Background
Many women living in rural and remote Australia are required to travel large distances to birth in a hospital with maternity facilities, incurring considerable financial, social and emotional burden for them and their families. No studies to date have investigated the use of quantitative fetal fibronectin (qfFN) to predict term labour in asymptomatic pregnant women. A tool which is able to more accurately predict term labour has the potential to guide informed travel decision‐making for women and healthcare professionals in rural and remote Australia.

Aim
The aim of this study is to determine if qfFN can reliably predict term labour in asymptomatic women from rural and remote areas.

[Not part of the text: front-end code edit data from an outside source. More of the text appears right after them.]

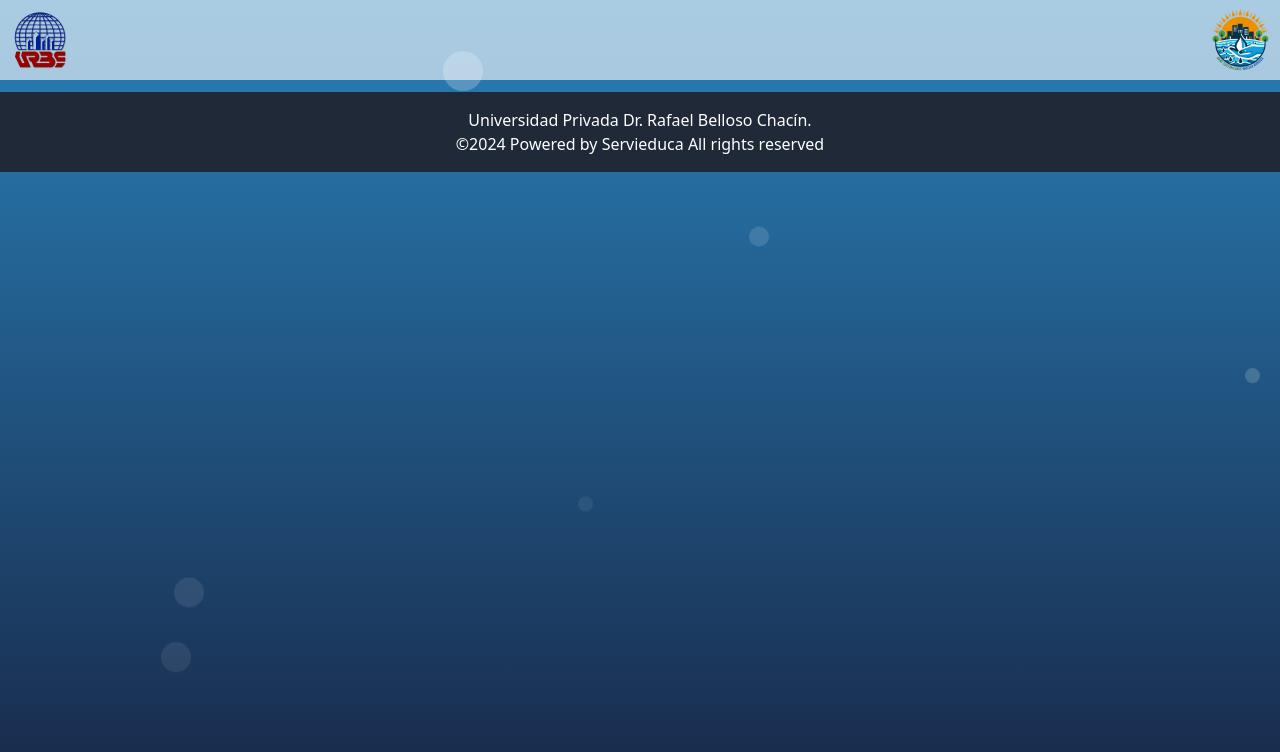
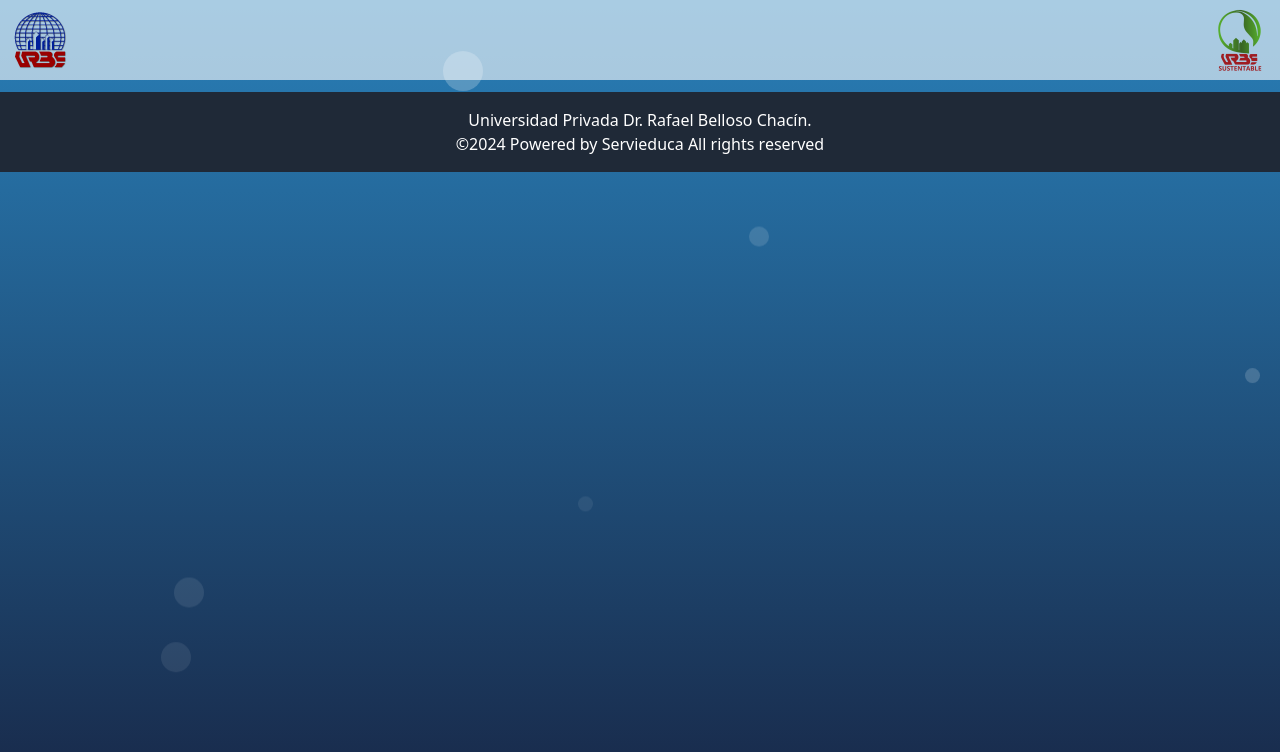
Before and after one commit to nicosup98/proyecto-de-grado, a Svelte app: page /inicio in a window 1280 px wide. Shown: the top 752 px of the page. Built offline with nearby package versions, Linux system fonts and the light colour scheme.

Commit message:
Redireciones de Logos, urbe a urbe.edu y Urbe Sustentable a urbesustentable.urbe.edu

```diff
--- a/src/Layout.svelte
+++ b/src/Layout.svelte
@@ -16,12 +16,16 @@
 
     <nav class="sticky top-0 left-0 w-full bg-white bg-opacity-60 text-white p-2 flex justify-between items-center z-20">
         <div class="flex items-center">
+            <a href="https://www.urbe.edu" target="_blank">
             <img src="/urbe_logo.png" class="w-16 zoom-img mr-2" alt="URBE Logo" />
+            </a>
         </div>
         <div class="flex items-center">
-            <img src="/huella_logo.png" class="w-16 zoom-img ml-2" alt="Huella logo" />
+            <a href="https://urbesustentable.urbe.edu/" target="_blank">
+            <img src="/sustentable_logo.png" class="w-16 zoom-img ml-2" alt="Huella logo" />
+            </a>
         </div>
-    </nav>
+        </nav>
     <slot/>
     <footer class="bg-gray-800 text-white p-4 text-center w-full  bottom-0 left-0">
         <p>Universidad Privada Dr. Rafael Belloso Chacín.</p>
```
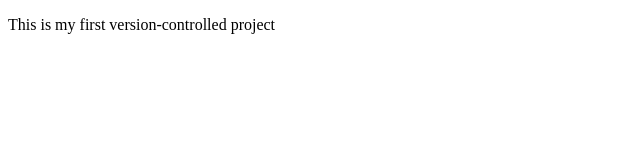
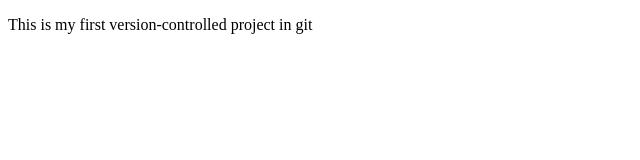
Before and after one commit to toothless101/myPortfolio-v2-, a plain HTML site: page index.html in a window 1280 px wide. Shown: the full height of the page, 0-640 px from the left. Drawn offline with Linux system fonts and the light colour scheme.

Commit message:
Update Project files

```diff
--- a/index.html
+++ b/index.html
@@ -6,6 +6,6 @@
     <title>Document</title>
 </head>
 <body>
-    <p>This is my first version-controlled project</p>
+    <p>This is my first version-controlled project in git</p>
 </body>
 </html>
```
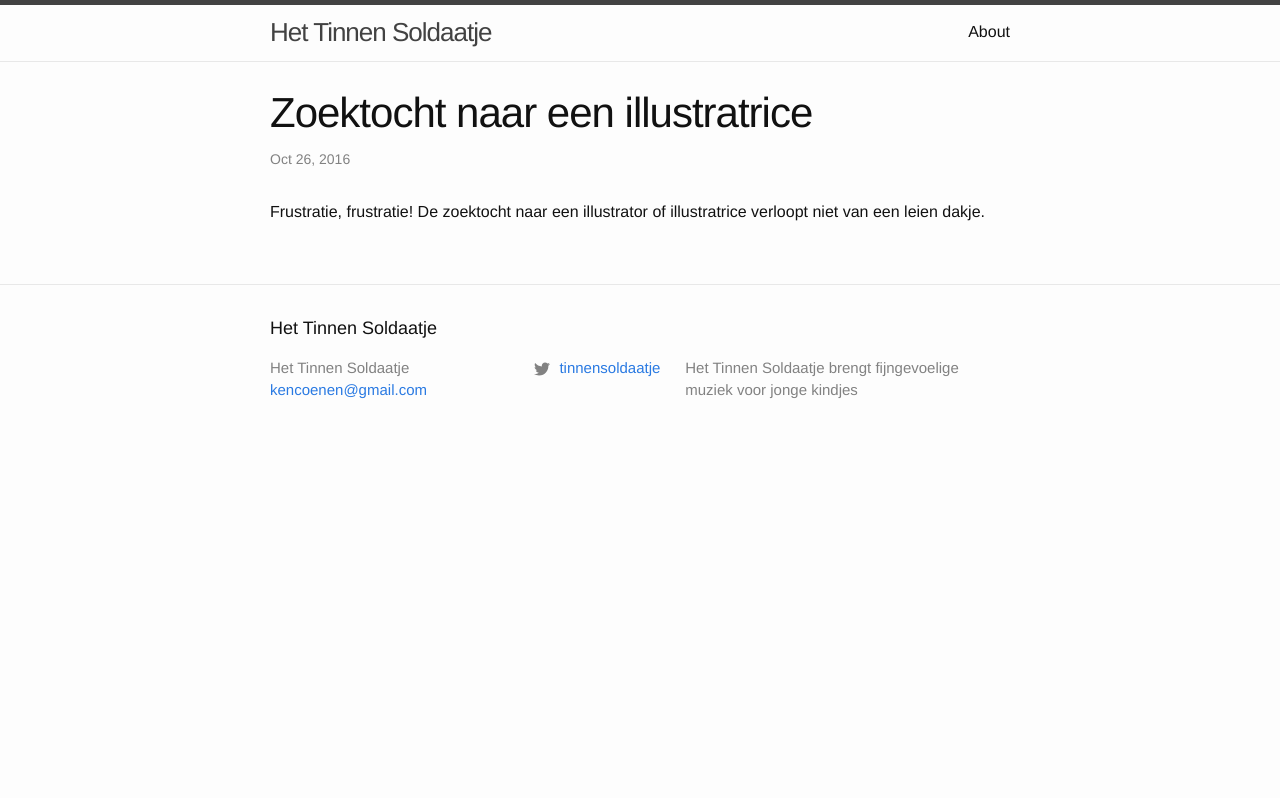
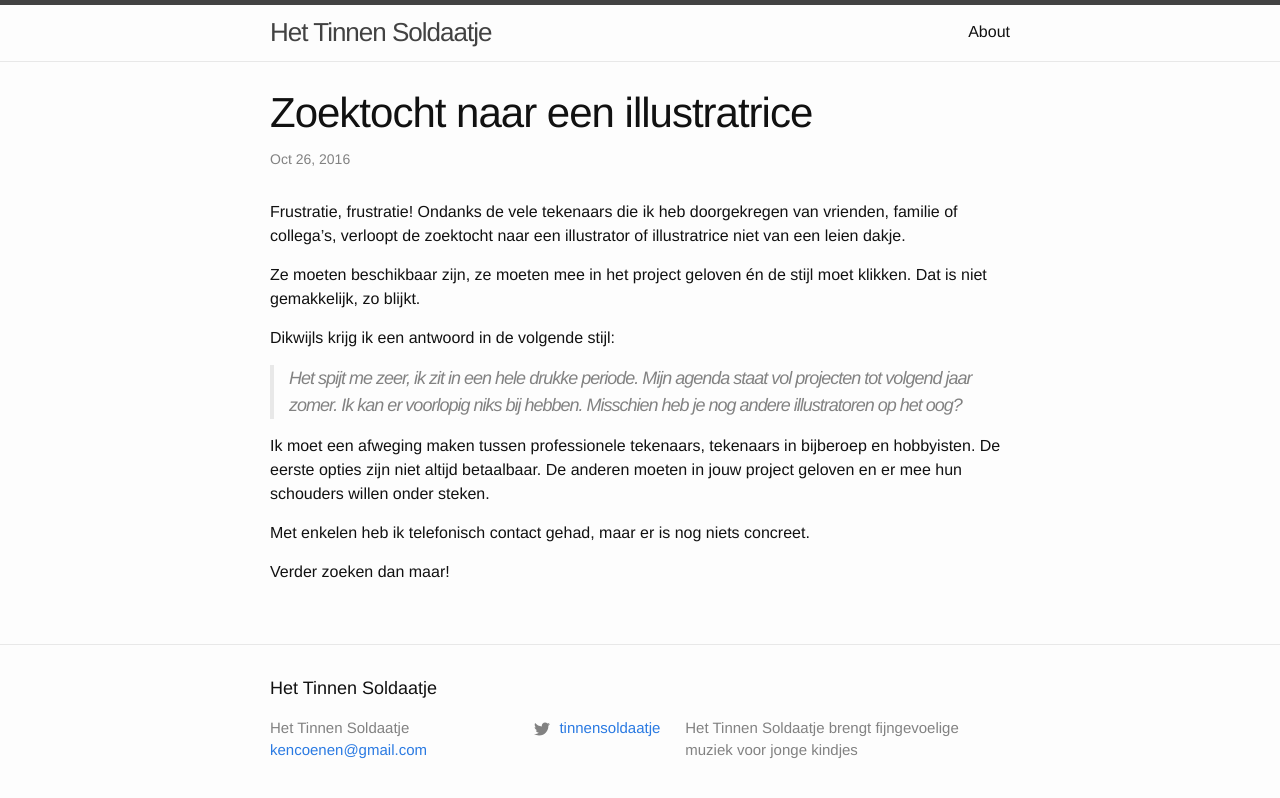
Before and after one commit to kencoenen/tinnensoldaatje, a Jekyll site: the page built from _posts/2016-10-26-zoektocht-naar-een-illustratrice.md, in a window 1280 px wide. Shown: the top 798 px of the page. Built offline with Jekyll 4.4.1, drawn with Linux system fonts in a browser that asks for light colours.

Commit message:
Blogpost over illustrators/illustratrices

```diff
--- a/_posts/2016-10-26-zoektocht-naar-een-illustratrice.md
+++ b/_posts/2016-10-26-zoektocht-naar-een-illustratrice.md
@@ -5,4 +5,22 @@
 ---
 
 Frustratie, frustratie!
-De zoektocht naar een illustrator of illustratrice verloopt niet van een leien dakje.
+Ondanks de vele tekenaars die ik heb doorgekregen van vrienden, familie of collega's, verloopt de zoektocht naar een illustrator of illustratrice niet van een leien dakje.
+
+Ze moeten beschikbaar zijn, ze moeten mee in het project geloven én de stijl moet klikken.
+Dat is niet gemakkelijk, zo blijkt.
+
+Dikwijls krijg ik een antwoord in de volgende stijl:
+
+> Het spijt me zeer, ik zit in een hele drukke periode.
+Mijn agenda staat vol projecten tot volgend jaar zomer.
+Ik kan er voorlopig niks bij hebben.
+Misschien heb je nog andere illustratoren op het oog?
+
+Ik moet een afweging maken tussen professionele tekenaars, tekenaars in bijberoep en hobbyisten.
+De eerste opties zijn niet altijd betaalbaar.
+De anderen moeten in jouw project geloven en er mee hun schouders willen onder steken.
+
+Met enkelen heb ik telefonisch contact gehad, maar er is nog niets concreet.
+
+Verder zoeken dan maar!
```
Also changed, not shown: _posts/2016-06-28-ontmoeting-motormusic.md (+2 -1 lines).
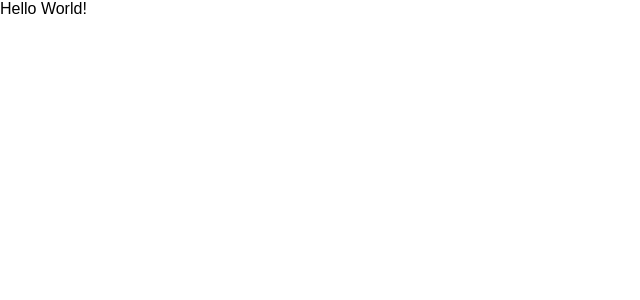
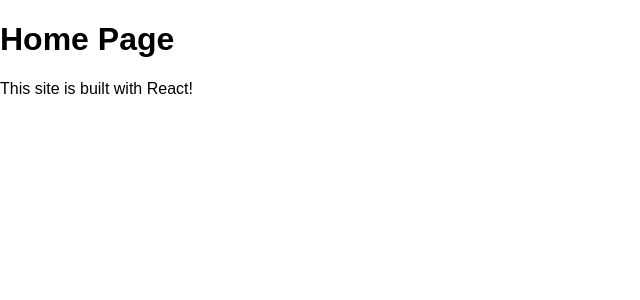
Before and after one commit to Jinksi/react-static-site, a React (Create React App) app: page / in a window 1280 px wide. Shown: the top 300 px of the page, without its empty margins (0-640 px from the left). Built offline with nearby package versions, Linux system fonts and the light colour scheme.

Commit message:
Home page

```diff
--- a/src/App.js
+++ b/src/App.js
@@ -1,9 +1,10 @@
 import React, { Component } from 'react'
+import Home from './views/Home'
 
 class App extends Component {
   render() {
     return (
-      <div>Hello World!</div>
+      <Home />
     )
   }
 }
--- /dev/null
+++ b/src/views/Home.js
@@ -0,0 +1,8 @@
+import React from 'react'
+
+export default (props) => (
+  <div>
+    <h1>Home Page</h1>
+    <p>This site is built with React!</p>
+  </div>
+)
```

Materials and Methods
Thirty‐nine women from rural Australia provided 71 fFN samples between June 2016 and October 2018, from 37 weeks’ gestation, with at least one week between samples for those providing multiple samples. Days from fFN sampling until spontaneous onset of labour were recorded. Using generalised estimating equation modelling we examined the utility of fFN as a predictor for onset of labour at term after adjusting for confounders.

Results
There was a small‐to‐moderate negative correlation (rs −0.27, P < 0.05) between time until labour and fFN. Quantitative fFN was observed to be a significant predictor of time until labour after adjusting for confounding variables (P < 0.001). Conclusion fFN levels may play a role in predicting term labour in rural women; however, future studies with a larger sample size are required to validate the findings of our pilot study.